English is side spin that the cue tip applies to the cue ball on contact. It can occur only if you hit the cue ball on the left or right side of the vertical center line. FYI, contacting the cue ball on the center vertical line is NOT English. And another FYI, English (British) players call this “side”. My preference is to call it “side spin”. The term is more accurate. If you are talking with any player influenced by the former British Empire (England, Canada, Ireland, India, Australia etc.) the use of “side spin” won’t cause confusion. (It also makes sense to any player anywhere on the planet.)
Back to the ball – when your cue tip makes contact off the left or right side, there is a physical reaction to the stick and the ball. The amount of the action and reaction varies depending on the distance out from center of the cue ball and the speed that the tip moves forward.
The miscue is the ultimate unintended consequence. This occurs when the tip slips off the ball – either because it was too far out from center and thereby can’t physical “grab” the ball – or because there wasn’t enough chalk on the tip – which slips off the ball.
To get the best understanding on what happens with side spin, use a measles (dotted) cue ball. If you pay close attention to the cue ball, its movements will reveal if your intention was translated to reality. If it doesn’t match what you expected, you have something to be fixed on the practice table.
Here are some cue ball reactions to the contact of the cue tip to the ball off the vertical center line:
- Squirt – this is the side shift of the cue ball when contacted with the tip. The further out to the side, the greater the shift. The speed will also exaggerate the shift. The movement is simultaneous with the start of forward momentum.
- Swerve – when side spin of the cue ball can interact with the cloth, the cue ball will curve in the direction of the spin. At slow speed, the curves are greater.
- Cushion angle – when the cue ball contacts the cushion with side spin, the ball will rebound in the direction of the spin. With high side spin, rebounding ball will try to dig into the cloth (losing a little energy) and slightly increase the angle out. With low side spin, the rebounding ball will actually speed up on the out angle.
The biggest problem with applying side spin is the unpredictability of the cue ball. The amount of squirt and swerve that occurs based on the distance out from center, the angle out from center, and the speed of the contact are difficult to precisely apply to the cue ball. The imprecision leads to unpredictable behavior of the cue ball and it’s interaction with the table cloth, other balls, and the rails. For a serious pool player, unpredictable behavior is not a good thing.
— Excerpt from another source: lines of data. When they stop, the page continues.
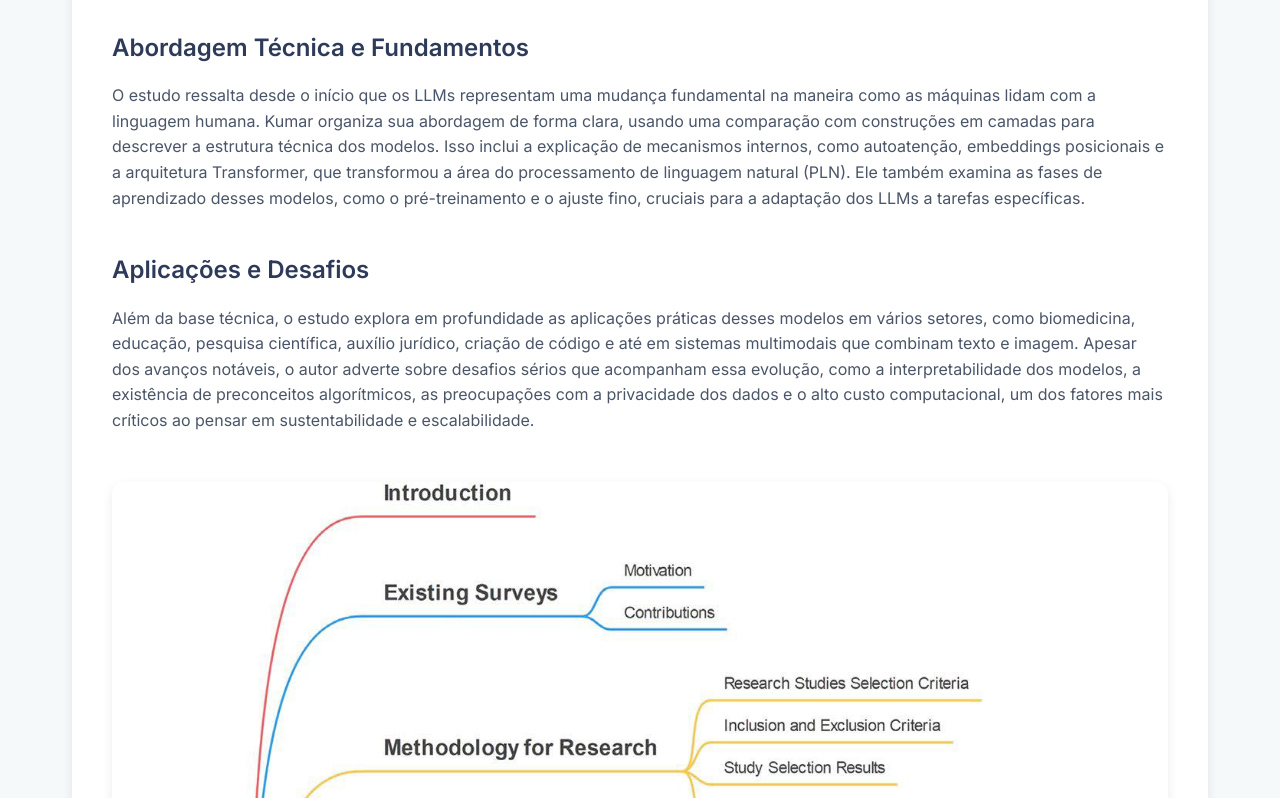
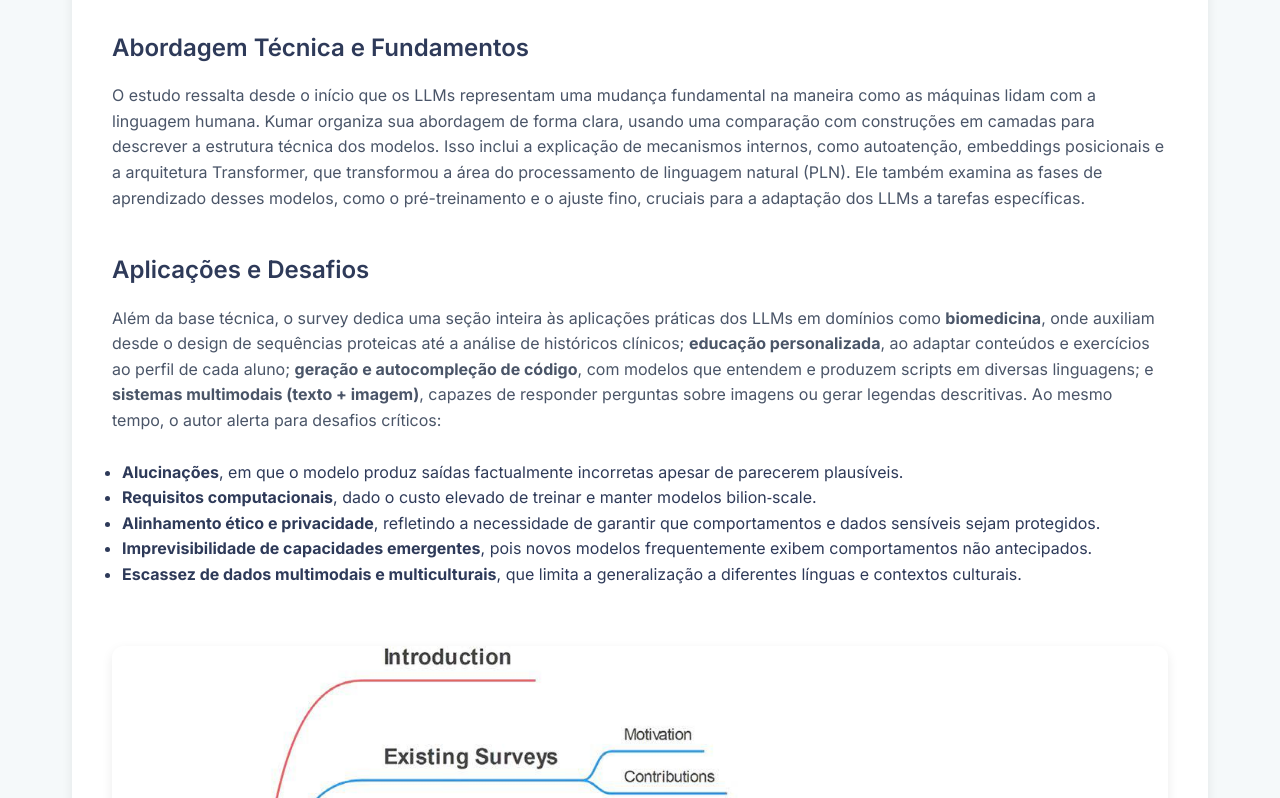
Before and after one commit to ezrasilva/Fichamento_01, a plain HTML site: page index.html in a window 1280 px wide. Shown: the part 478-1276 px from the top of the page. Drawn offline with nearby package versions, Linux system fonts and the light colour scheme.

Commit message:
fix: correct

```diff
--- a/index.html
+++ b/index.html
@@ -52,8 +52,32 @@
 
       <div class="section">
         <h2>Aplicações e Desafios</h2>
-        <p>Além da base técnica, o estudo explora em profundidade as aplicações práticas desses modelos em vários setores, como biomedicina, educação, pesquisa científica, auxílio jurídico, criação de código e até em sistemas multimodais que combinam texto e imagem. Apesar dos avanços notáveis, o autor adverte sobre desafios sérios que acompanham essa evolução, como a interpretabilidade dos modelos, a existência de preconceitos algorítmicos, as preocupações com a privacidade dos dados e o alto custo computacional, um dos fatores mais críticos ao pensar em sustentabilidade e escalabilidade.</p>
-
+        <p>
+    Além da base técnica, o survey dedica uma seção inteira às aplicações práticas dos LLMs em domínios como
+    <strong>biomedicina</strong>, onde auxiliam desde o design de sequências proteicas até a análise de históricos clínicos;
+    <strong>educação personalizada</strong>, ao adaptar conteúdos e exercícios ao perfil de cada aluno;
+    <strong>geração e autocompleção de código</strong>, com modelos que entendem e produzem scripts em diversas linguagens;
+    e <strong>sistemas multimodais (texto + imagem)</strong>, capazes de responder perguntas sobre imagens ou gerar legendas descritivas. Ao mesmo tempo, o autor alerta para desafios críticos:
+  </p>
+  <div style="padding: 10px;">
+     <ul>
+    <li>
+      <strong>Alucinações</strong>, em que o modelo produz saídas factualmente incorretas apesar de parecerem plausíveis.
+    </li>
+    <li>
+      <strong>Requisitos computacionais</strong>, dado o custo elevado de treinar e manter modelos bilion‑scale.
+    </li>
+    <li>
+      <strong>Alinhamento ético e privacidade</strong>, refletindo a necessidade de garantir que comportamentos e dados sensíveis sejam protegidos.
+    </li>
+    <li>
+      <strong>Imprevisibilidade de capacidades emergentes</strong>, pois novos modelos frequentemente exibem comportamentos não antecipados.
+    </li>
+    <li>
+      <strong>Escassez de dados multimodais e multiculturais</strong>, que limita a generalização a diferentes línguas e contextos culturais.
+    </li>
+  </ul>
+  </div>
         <div class="figure-container">
           <img src="fig1.png" alt="Taxonomia dos componentes técnicos de LLMs" class="figure-image" />
           <p class="figure-caption">Figura 1 – Taxonomia do artigo</p>
```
However, with some serious practice, you can learn to apply some intentional side spin and get predictable results. Stick with precise distanced out from center (i.e., 1/2 tip, 1 tip) and precise angles (i.e., 12:00, 1:30, 3:00, 4:30, 6:00, etc.) Practice with exact repeatable speeds. Then determine the change in aiming necessary for cue ball and object ball separations of one, two, three, and four diamonds apart.
It is an excellent rule of thumb – 95% of all your shots should avoid putting any side spin on the cue ball. When trying to establish a consistent aiming technique, adding English to the cue ball introduces uncontrollable consequences that will throw the shot off.